TO DO:
In the material below, find each line holding the string "fontFamily" and copy it.

THE RECORDS:
........
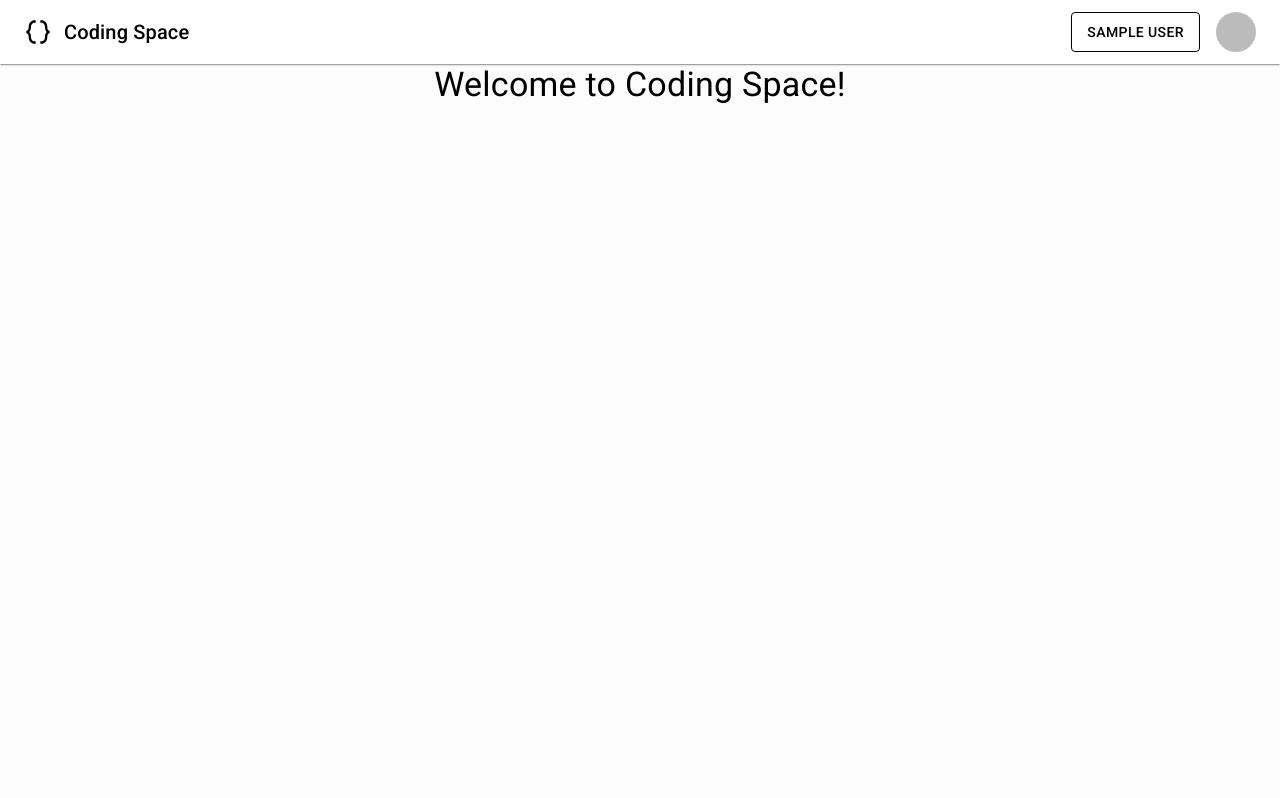
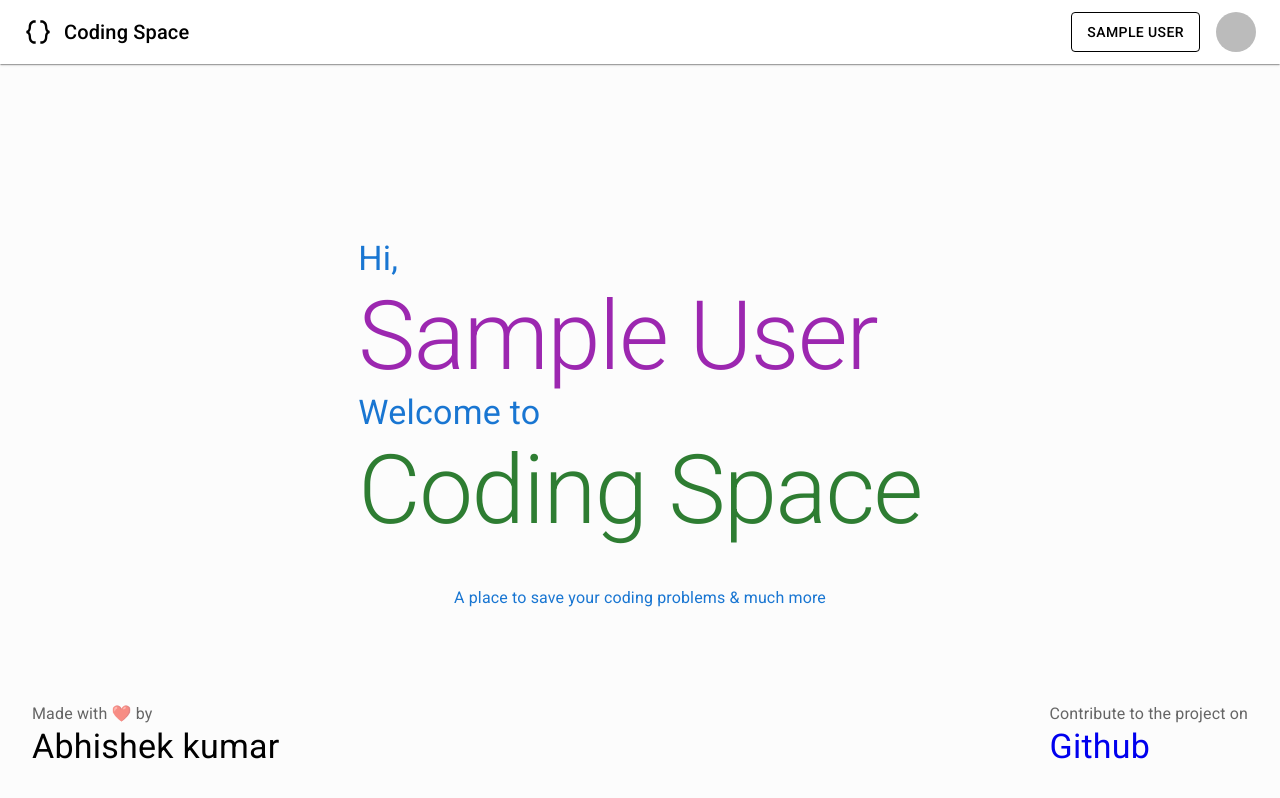
Before and after one commit to Abhishekkumar2021/coding-space, a React (Create React App) app: page / in a window 1280 px wide. Built offline with nearby package versions, Linux system fonts and the light colour scheme; no server answers; sample sign-in values are in the browser's storage; the HTML template or start-up script is replaced by a standard one.

Commit message:
Made markdown beautiful

```diff
--- a/src/App.css
+++ b/src/App.css
@@ -14,11 +14,27 @@ code{
 
 .markdown code{
   font-size: 14px;
+  background: #f5f5f5;
+  padding: 2px 4px;
+  border-radius: 2px;
+  border: 1px solid #e0e0e0;
+  margin-top: 2px;
+}
+
+.markdown pre{
   background-color: #f5f5f5;
   border-radius: 2px;
-  color: #e91e63;
-  padding: 6px 10px;
+  padding: 10px;
+  overflow-x: auto;
+  border: 1px solid #e0e0e0;
+}
 
+.markdown pre code{
+  background: none;
+  padding: 0;
+  border: none;
+  font-size: 14px;
+  margin: 0;
 }
 
 .markdown div, p, h1, h2, h3, h4, h5, h6{
@@ -29,3 +45,7 @@ code{
   border: 1px solid #e0e0e0;
   border-radius: 3px;
 }
+
+.markdown li, ol{
+  margin: 5px 0;
+}
--- a/src/components/AddProblem.tsx
+++ b/src/components/AddProblem.tsx
@@ -4,7 +4,7 @@ import { tags as Tags, difficulty as Difficulty, status as Status } from '../Add
 import { Add } from '@mui/icons-material'
 import Notification from './Notification'
 import useAuth from '../hooks/useAuth'
-import { addDoc, collection, doc, getDocs, query, setDoc, where } from 'firebase/firestore'
+import { addDoc, collection, doc, getDocs, query, where } from 'firebase/firestore'
 import { db } from '../config/firebase'
 import { useNavigate } from 'react-router-dom'
 import { Editor } from '@monaco-editor/react'
@@ -66,7 +66,11 @@ const AddProblem = () => {
     }
 
     const handleSubmit = async () => {
-        if(links === null || links.length === 0 && description === ''){
+        // Remove comments from markdown
+        const regex = /<!--[\s\S]*?-->/g  // Regex to match comments in markdown
+        const newDescription = description.replace(regex, '')
+        const newNotes = notes.replace(regex, '')
+        if((links === null || links.length === 0) || newDescription === ''){
             setError('Please provide either description or links');
             setErrorOpen(true);
             return;
@@ -78,9 +82,9 @@ const AddProblem = () => {
                 tags,
                 links,
                 code,
-                notes,
+                notes: newNotes,
                 status,
-                description
+                description: newDescription,
             }
 
             // Add problem to firestore
@@ -136,7 +140,7 @@ const AddProblem = () => {
                 <Editor
                     height={300}
                     defaultLanguage="markdown"
-                    defaultValue="<!-- Please enter description here in markdown format...  -->"
+                    defaultValue="<!-- Please enter description here in markdown format...-->"
                     value={description}
                     onChange={handleDescription}
                     options={{
@@ -144,7 +148,8 @@ const AddProblem = () => {
                         minimap: {
                             enabled: false
                         },
-                        fontFamily: "'Roboto Mono', monospace"
+                        fontFamily: "'Roboto Mono', monospace",
+                        lineWrapping: 'on'
                     }}
                     className='editor'
                 />
--- a/src/components/Home.tsx
+++ b/src/components/Home.tsx
@@ -1,14 +1,36 @@
-import { Box, Typography } from '@mui/material'
+import { Box, Stack, Typography } from '@mui/material'
 import React from 'react'
+import useAuth from '../hooks/useAuth'
+import { Link } from 'react-router-dom';
 
 function Home() {
+  const {user} = useAuth();
+  return (
+    <Stack direction="column" justifyContent="center" spacing={5} alignItems="center" width={'100%'} minHeight={'90vh'} >
+      <Box>
+      <Typography variant="h4" color="primary.main" >Hi, </Typography>
+      <Typography variant="h1" color="secondary.main" >{user?.displayName || user?.email}</Typography>
+      <Typography variant="h4" color="primary.main" >Welcome to</Typography>
+      <Typography variant="h1" color="success.main" >Coding Space</Typography>
+      </Box>
+      <Typography variant="body1" color="primary.main" >A place to save your coding problems & much more</Typography>
 
-  return (
-    <Box >
-      <Typography variant="h4" align="center">
-        Welcome to Coding Space!
-      </Typography>
-    </Box>
+      {/* Footer */}
+      <Box sx={{ position: 'absolute', bottom: '2rem', left: '2rem' }} >
+        <Typography variant="body1" color="text.secondary" >Made with ❤️ by </Typography>
+        <Typography variant="h4" color="text.main" >Abhishek kumar</Typography>
+      </Box>
+
+      {/* Github Repo contribution */}
+      <Box sx={{ position: 'absolute', bottom: '2rem', right: '2rem' }} >
+        <Typography variant="body1" color="text.secondary" >Contribute to the project on </Typography>
+        <Link to='https://github.com/Abhishekkumar2021/coding-space' target='_blank' style={{textDecoration: 'none'}} >
+          <Typography variant="h4" color="text.main" >Github</Typography>
+        </Link>
+      </Box>
+
+
+    </Stack>
   )
 }
 
--- a/src/components/Login.tsx
+++ b/src/components/Login.tsx
@@ -120,7 +120,7 @@ const Login = () => {
             navigate(location.state || '/')
         }
     }
-    , [user, navigate]);
+    , [user, navigate, location.state]);
 
     return (
         <Box sx={{ width: '100%', height: '100vh', display: 'flex', justifyContent: 'center', alignItems: 'center'}} >
```
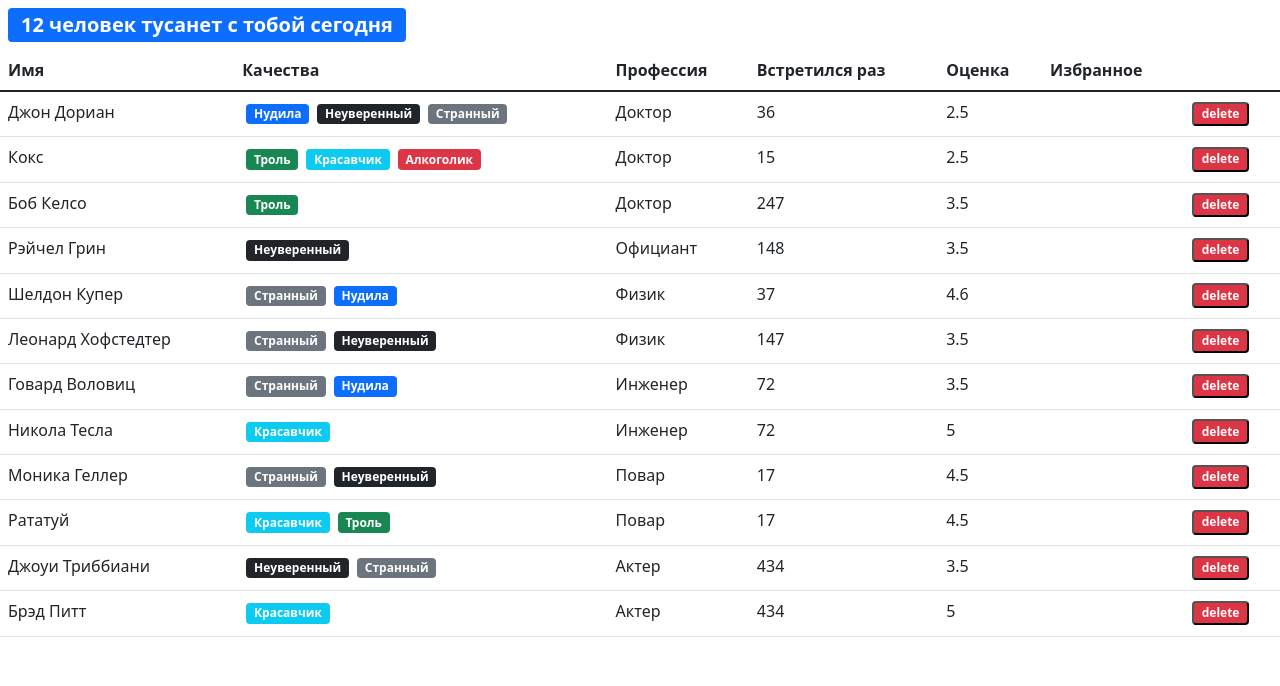
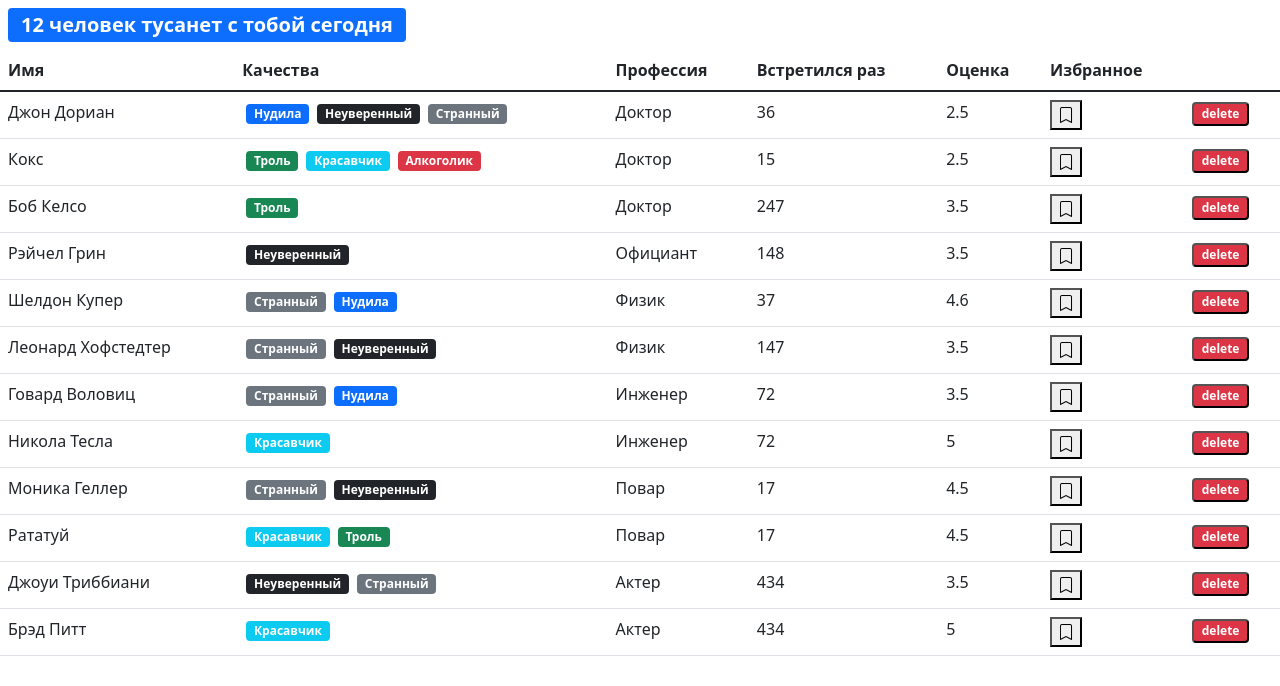
Before and after one commit to NikePro777/fast-company, a React (Create React App) app: page / in a window 1280 px wide. Shown: the top 686 px of the page. Built offline with nearby package versions, Linux system fonts and the light colour scheme.

Commit message:
set bookmarks

```diff
--- a/public/index.html
+++ b/public/index.html
@@ -3,6 +3,10 @@
   <head>
     <meta charset="utf-8" />
     <link rel="icon" href="%PUBLIC_URL%/favicon.ico" />
+    <link
+      rel="stylesheet"
+      href="https://cdn.jsdelivr.net/npm/bootstrap-icons@1.5.0/font/bootstrap-icons.css"
+    />
     <meta name="viewport" content="width=device-width, initial-scale=1" />
     <meta name="theme-color" content="#000000" />
     <meta
--- a/src/App.js
+++ b/src/App.js
@@ -40,7 +40,16 @@ const App = () => {
     return color;
   };
 
-  const handleToggleBookMark = (id) => {};
+  const handleToggleBookMark = (id) => {
+    console.log(id);
+    // let color = "bi bi-bookmark";
+    // if (number === 0) {
+    //   color = color + "danger";
+    // } else {
+    //   color = color + "primary";
+    // }
+    // return color;
+  };
 
   return (
     <>
--- a/src/app/components/bookmark.jsx
+++ b/src/app/components/bookmark.jsx
@@ -1,7 +1,12 @@
 import React from "react";
 
-const BookMark = ({ status, ...rest }) => {
-  return null;
+const BookMark = ({ status, handleToggleBookMark, id }) => {
+  return (
+    <button key={id} onClick={() => handleToggleBookMark({ id })}>
+      <i className="bi bi-bookmark"></i>
+      {/* <i className="bi bi-bookmark-fill"></i> */}
+    </button>
+  );
 };
 
 export default BookMark;
--- a/src/app/components/user.jsx
+++ b/src/app/components/user.jsx
@@ -2,7 +2,7 @@ import React from "react";
 import BookMark from "./bookmark";
 import Qualitie from "./qualitie";
 
-const User = ({ users, handleDelete }) => {
+const User = ({ users, handleDelete, ...rest }) => {
   const renderTabl = () => {
     return users.map((user) => (
       <tr key={user._id}>
@@ -13,7 +13,7 @@ const User = ({ users, handleDelete }) => {
         <td>{user.profession.name}</td>
         <td>{user.completedMeetings}</td>
         <td>{user.rate}</td>
-        <td>{<BookMark />}</td>
+        <td>{<BookMark id={user._id} {...rest} />}</td>
         <td>
           <button
             key={user._id}
```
........
ANSWER SECTION:
-                        fontFamily: "'Roboto Mono', monospace"
+                        fontFamily: "'Roboto Mono', monospace",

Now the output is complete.